Developers have abandoned the 1900 Fourth St. housing complex application, but the property owners can still pursue it. Image: TCA Architects

Developers who tried to use a controversial state law to build housing on the Spenger’s parking lot — a 260-unit complex with 130 affordable apartments — have dropped out of the project and given the rights back to the property owner.

West Berkeley Investors, a subsidiary of developers Blake Griggs Properties, has relinquished its interest in 1900 Fourth St., including the development application, said property owners Ruegg & Ellsworth in a  Aug. 23 letter to the city of Berkeley. The letter was shared with Berkeleyside by the city.

Ruegg & Ellsworth, which owns the lot with the Frank Spenger Company, “intend to pursue all development rights, including any rights associated with the pending applications,” the letter said.

Ron Heckmann, a spokesman for the Danville-based developers, confirmed that West Berkeley Investors and Blake Griggs Properties are “no longer working on the project,” but declined to give a reason why. The project website, which once contained documents and information, has gone dark.


Ruegg & Ellsworth did not respond to Berkeleyside’s repeated inquiries about the status of the property or plans for the development application.

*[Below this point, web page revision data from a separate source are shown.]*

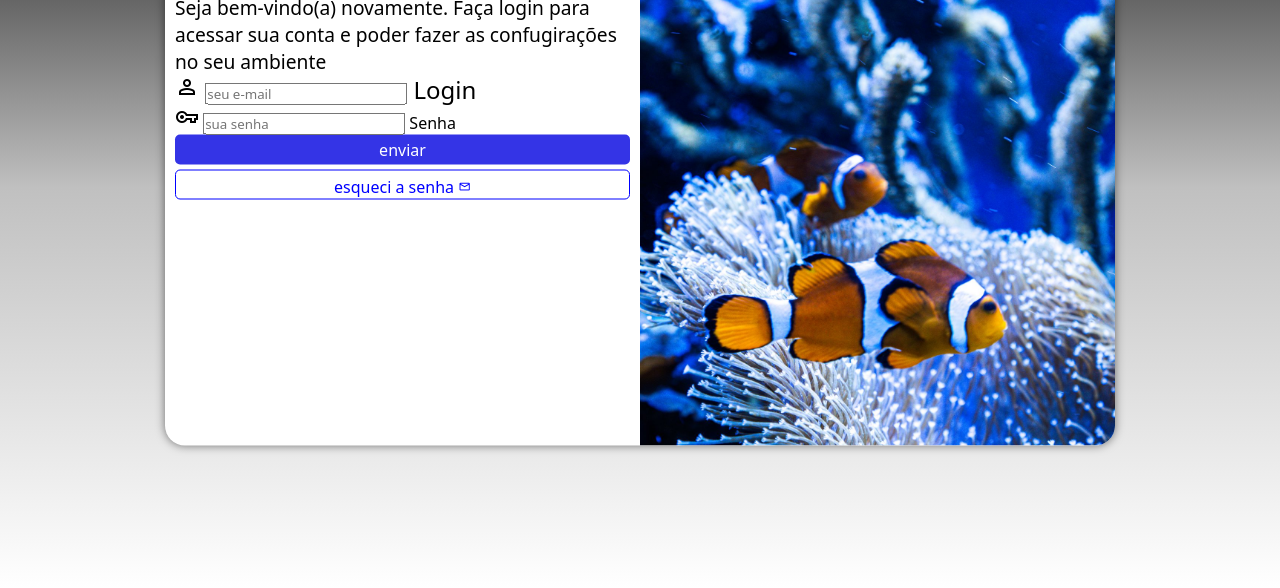
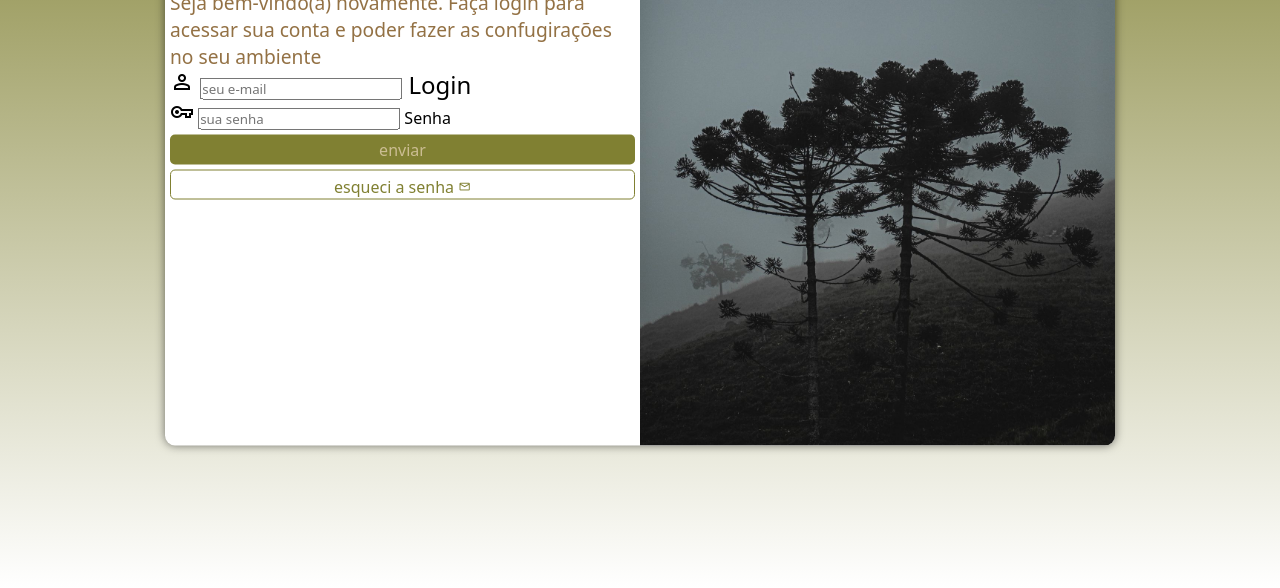
Before and after one commit to 31php/projeto-login, a plain HTML site: page index.html in a window 1280 px wide. Shown: the part 212-800 px from the top of the page. Drawn offline with nearby package versions, Linux system fonts and the light colour scheme.

Commit message:
mudando cores,imagens e outras coias no projeto

```diff
--- a/css/estilos.css
+++ b/css/estilos.css
@@ -7,7 +7,7 @@
     box-sizing: border-box;
 }
 body, html{
-    background-color: rgba(108, 196, 247, 0.733);
+    background-color: rgb(128, 128, 50);
     width: 100vw;
     height: 100vh;
 }
@@ -26,21 +26,21 @@ section#login{
     background-color: white;
     width: 250px;
     height: 515px;
-    border-radius: 20px;
-    box-shadow: 0px 0px 10px rgba(0, 0, 0, 0.527);
+    border-radius: 10px;
+    box-shadow: 0px 0px 10px rgba(0, 0, 0, 0.530);
 
     transition: width 0.3s, height 0.3s;
     transition-timing-function: ease;
 }
 section#login > div#imagem{
     display: block;
-    background: url(../imagem/pexels-juanvidas-27033498.jpg) no-repeat center center;
+    background: url(../imagem/pexels-lucaspezeta-5590063.jpg) no-repeat center center;
     background-size: cover;
     height: 200px;
 }
 section#login > div#formulario{
     display: block;
-    padding: 10px;
+    padding: 5px;
 }
 div#formulario > h1{
     text-align: center;
@@ -54,14 +54,16 @@ form > input[type=submit]{
     font-size: 1em;
     width: 100%;
     height: 30px;
-    color: white;
+    margin-top: 5px;
+    color: #cbbd93;
     border: none;
     border-radius: 5px;
-    background-color: rgba(12, 12, 226, 0.836);
+    background-color: rgb(128, 128, 50);
     cursor: pointer;
 }
 form > input[type=submit]:hover{
-    background-color: rgba(86, 175, 190, 0.733);
+    background-color: rgb(185, 185, 101, 0.822);
+    color: #695518;
 }
 form > a.botao{
     display: block;
@@ -71,9 +73,9 @@ form > a.botao{
     height: 30px;
     padding-top: 5px;
     margin-top: 5px;
-    color: blue;
+    color: rgb(128, 128, 50);
     background-color: white;
-    border: 1px solid blue;
+    border: 1px solid rgb(128, 128, 50);
     border-radius: 5px;
     text-decoration: none;
 }
--- a/css/mediaQueries.css
+++ b/css/mediaQueries.css
@@ -11,7 +11,7 @@ Grandes Telas: acima de 1200px;
 @media screen and (min-width: 768px){
 
     body{
-        background-image: linear-gradient(to top,white,silver,black);
+        background-image: linear-gradient(to top,white, rgb(128, 128, 50));
     }
 
     section#login{
@@ -27,16 +27,18 @@ Grandes Telas: acima de 1200px;
         width: 75%;
     }
       div#formulario > h1{
-    font-size: 2em;
+        color: rgba(128, 87, 34, 0.849);
+        font-size: 2em;
     }
     div#formulario > p{
-    font-size: 1.2em;
+        color: rgba(128, 87, 34, 0.849);
+        font-size: 1.2em;
     }
 }
 @media screen and (min-width: 992px){
 
     body{
-        background-image: linear-gradient(to top,white,silver,black);
+        background-image: linear-gradient(to top,white, rgb(128, 128, 50));
     }
 
     section#login{
```
Also changed, not shown: imagem/pexels-lucaspezeta-5590063.jpg (added).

With the contentious project, the developers had aimed to take advantage of a new state law designed to fast-track housing development and override local barriers. SB35 requires cities to give over-the-counter approval to projects that are at least 50% affordable. West Berkeley Investors reworked an initially mostly market-rate project to fit the requirements of the law, presenting in March 2018 plans for a larger 260-unit project with half of the units held for tenants making up to 80% of the area median income. The developers were the first to file an application under SB35. 

The property shuffle “does not affect the status of the SB35 application in any way,” said Berkeley spokesman Matthai Chakko in an email.

In June, the city denied the application, saying the project was not eligible for SB35 and needed to go through the standard planning process. The city argued that the plan did not qualify for ministerial approval mainly because its location in the middle of a landmarked shellmound would impact a historical site and because it failed to meet the city’s affordable housing mitigation rules. Berkeley requires developers of market-rate projects to either make 20% of the units affordable or pay $37,000 per unit into the city’s affordable housing fund. The city said the 130 affordable units included in the Fourth Street plan don’t count, because they would only be kept affordable for 55 years, not forever.

West Berkeley Investors responded with a 400-page rebuttal, disputing each of the city’s points, and threatening to sue Berkeley if it did not change course and approve the project by the state-imposed deadline of Sept. 4 — today.

Berkeleyside will cover the city’s response to the developers’ appeal when it is released.

Corrina Gould and Vincent Medina, vocal in the Ohlone opposition to the 1900 Fourth Street project, speak an April event about the importance of the land to them and their families. Photo: Frances Dinkelspiel

The 1900 Fourth Street project faced fierce opposition from the start, as the Spenger’s lot is located within the bounds of the city-designated multi-block West Berkeley Shellmound. The hundreds of towering mounds of shells, bones and other objects built up by Native Americans around Bay Area over thousands of years sometimes served as burial grounds. A growing group of Ohlone Indians has worked hard to block the 1900 Fourth St. project, saying it would destroy a sacred site and disrespect native history.

In response, the developers said they’d planned to abandon the project if there turned out to be evidence that the site itself was once a shellmound. Extensive archeological excavations and old maps found no evidence of human remains or shellmound objects under the property. Instead, they suggested the site had been marshland, with two shellmounds nearby.

The research didn’t sway opponents, who showed up in force to a recent City Council meeting. They said the site is culturally significant in a larger context, whether or not there are human remains specifically under the parking lot. The site is the only part of the landmarked West Berkeley Shellmound area without a building on top of it yet.